User interface change data:
_ _ _

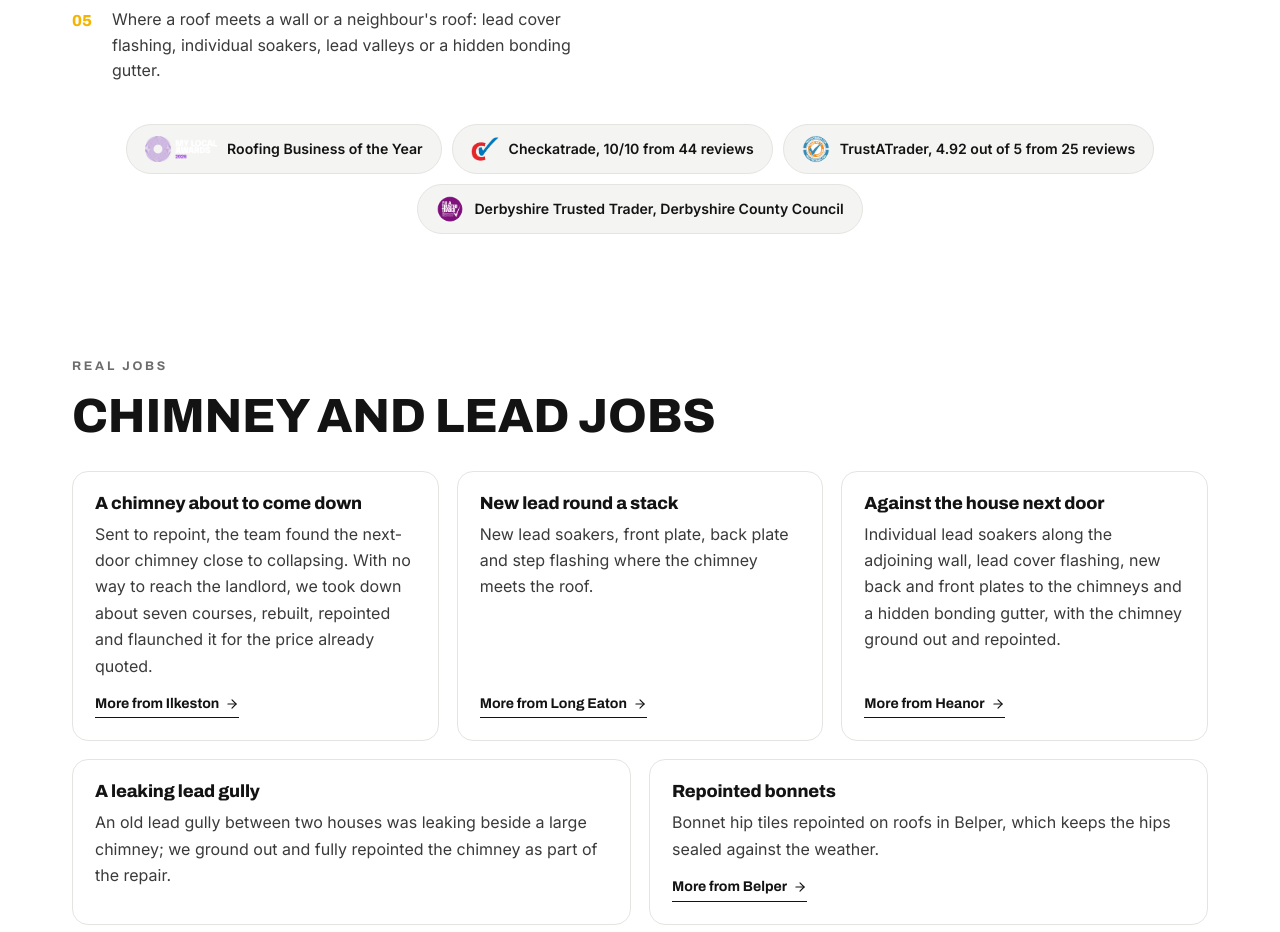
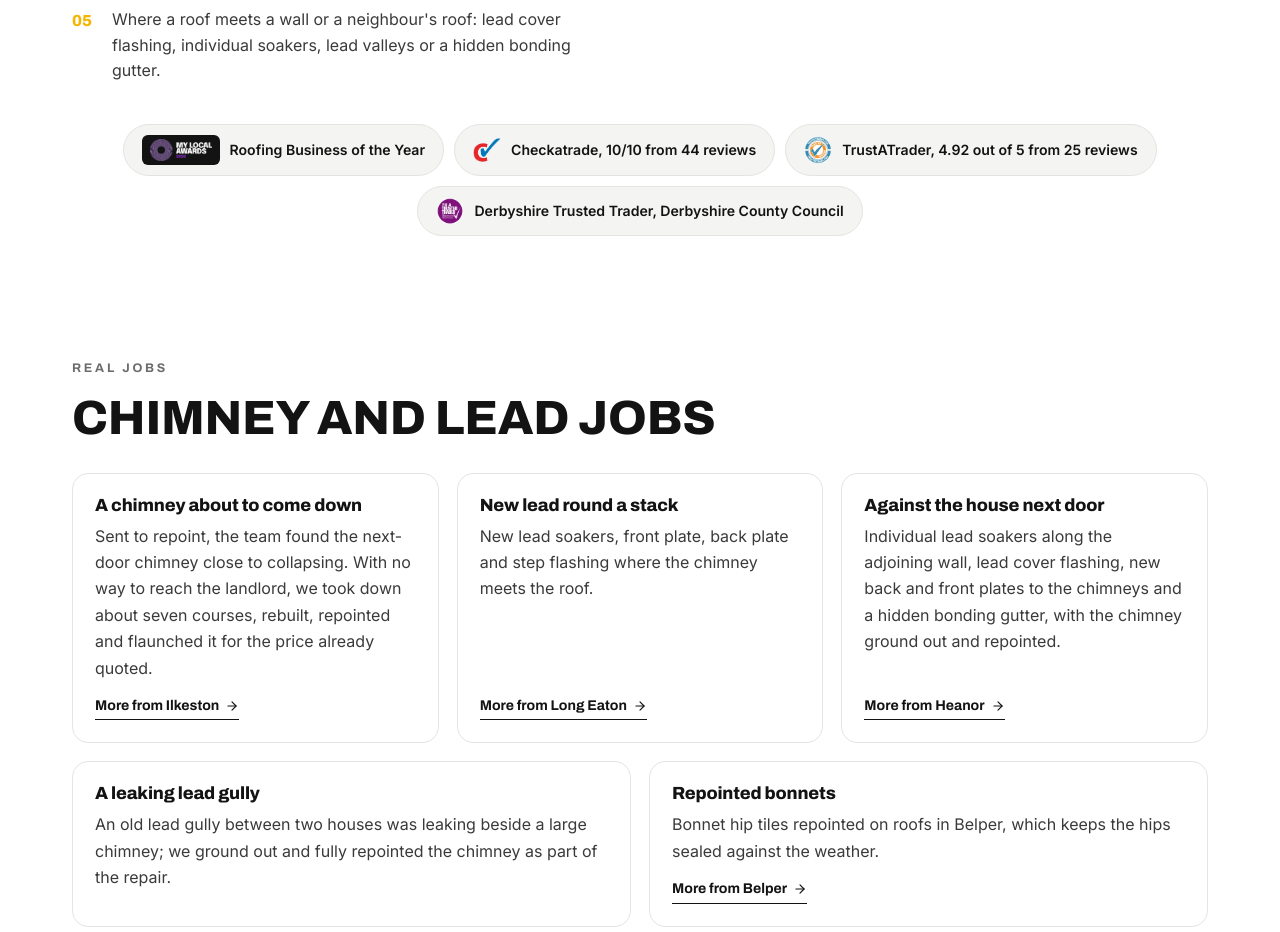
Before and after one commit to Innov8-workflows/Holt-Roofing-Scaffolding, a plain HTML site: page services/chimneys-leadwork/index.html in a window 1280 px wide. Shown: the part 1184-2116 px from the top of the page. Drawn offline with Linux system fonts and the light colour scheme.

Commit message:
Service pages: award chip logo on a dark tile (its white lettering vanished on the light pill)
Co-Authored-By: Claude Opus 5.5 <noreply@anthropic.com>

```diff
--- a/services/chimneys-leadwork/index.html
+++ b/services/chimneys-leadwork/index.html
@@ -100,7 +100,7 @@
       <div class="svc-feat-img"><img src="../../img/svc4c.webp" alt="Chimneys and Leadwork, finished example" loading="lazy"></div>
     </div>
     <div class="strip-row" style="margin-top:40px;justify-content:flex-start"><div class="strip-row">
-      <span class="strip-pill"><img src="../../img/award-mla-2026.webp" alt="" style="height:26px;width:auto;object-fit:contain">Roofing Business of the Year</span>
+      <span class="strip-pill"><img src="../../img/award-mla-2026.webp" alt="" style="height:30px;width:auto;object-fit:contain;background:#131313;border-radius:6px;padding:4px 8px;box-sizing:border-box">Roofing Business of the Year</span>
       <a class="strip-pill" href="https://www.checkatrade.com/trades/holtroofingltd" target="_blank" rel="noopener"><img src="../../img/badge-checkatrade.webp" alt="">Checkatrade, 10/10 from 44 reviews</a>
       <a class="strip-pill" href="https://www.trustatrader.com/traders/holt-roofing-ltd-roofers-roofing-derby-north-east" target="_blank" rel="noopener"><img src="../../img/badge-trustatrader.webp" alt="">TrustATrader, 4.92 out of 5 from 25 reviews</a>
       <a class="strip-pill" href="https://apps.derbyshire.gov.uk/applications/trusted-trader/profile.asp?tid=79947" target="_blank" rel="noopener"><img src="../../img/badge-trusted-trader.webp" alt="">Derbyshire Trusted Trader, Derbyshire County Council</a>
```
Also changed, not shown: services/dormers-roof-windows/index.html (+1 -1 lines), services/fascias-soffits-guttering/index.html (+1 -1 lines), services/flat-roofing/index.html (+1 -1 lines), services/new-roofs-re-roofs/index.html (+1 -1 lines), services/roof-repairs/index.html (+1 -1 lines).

_ _ _

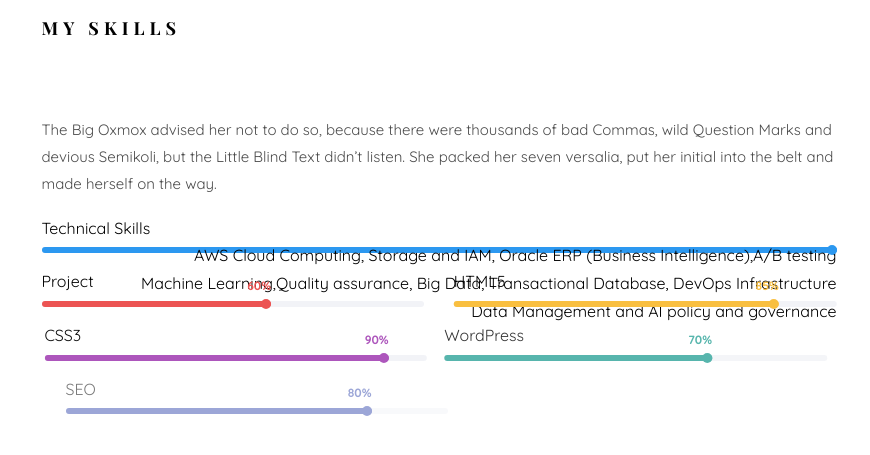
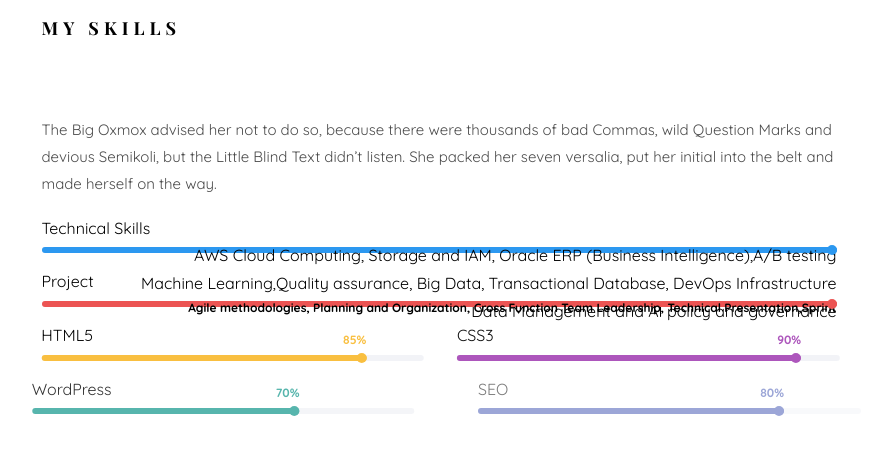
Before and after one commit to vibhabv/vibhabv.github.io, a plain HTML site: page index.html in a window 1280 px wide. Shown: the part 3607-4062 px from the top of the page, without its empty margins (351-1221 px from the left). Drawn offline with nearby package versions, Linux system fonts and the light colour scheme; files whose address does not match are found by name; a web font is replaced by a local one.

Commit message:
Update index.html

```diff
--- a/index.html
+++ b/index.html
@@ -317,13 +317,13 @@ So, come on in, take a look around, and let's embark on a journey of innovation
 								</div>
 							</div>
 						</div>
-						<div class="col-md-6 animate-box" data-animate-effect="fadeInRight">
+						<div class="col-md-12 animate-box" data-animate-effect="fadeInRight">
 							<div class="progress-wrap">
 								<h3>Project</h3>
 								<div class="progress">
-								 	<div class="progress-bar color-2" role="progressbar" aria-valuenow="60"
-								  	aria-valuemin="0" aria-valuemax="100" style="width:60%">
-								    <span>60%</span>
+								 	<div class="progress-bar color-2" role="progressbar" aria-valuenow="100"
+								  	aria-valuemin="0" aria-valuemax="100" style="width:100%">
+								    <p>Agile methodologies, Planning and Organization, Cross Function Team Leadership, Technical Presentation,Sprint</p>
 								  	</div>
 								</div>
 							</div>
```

_ _ _

### Exercise goal
Lines of the data above that include the string "services" must each be copied.

### Output of the task
Before and after one commit to Innov8-workflows/Holt-Roofing-Scaffolding, a plain HTML site: page services/chimneys-leadwork/index.html in a window 1280 px wide. Shown: the part 1184-2116 px from the top of the page. Drawn offline with Linux system fonts and the light colour scheme.
--- a/services/chimneys-leadwork/index.html
+++ b/services/chimneys-leadwork/index.html
Also changed, not shown: services/dormers-roof-windows/index.html (+1 -1 lines), services/fascias-soffits-guttering/index.html (+1 -1 lines), services/flat-roofing/index.html (+1 -1 lines), services/new-roofs-re-roofs/index.html (+1 -1 lines), services/roof-repairs/index.html (+1 -1 lines).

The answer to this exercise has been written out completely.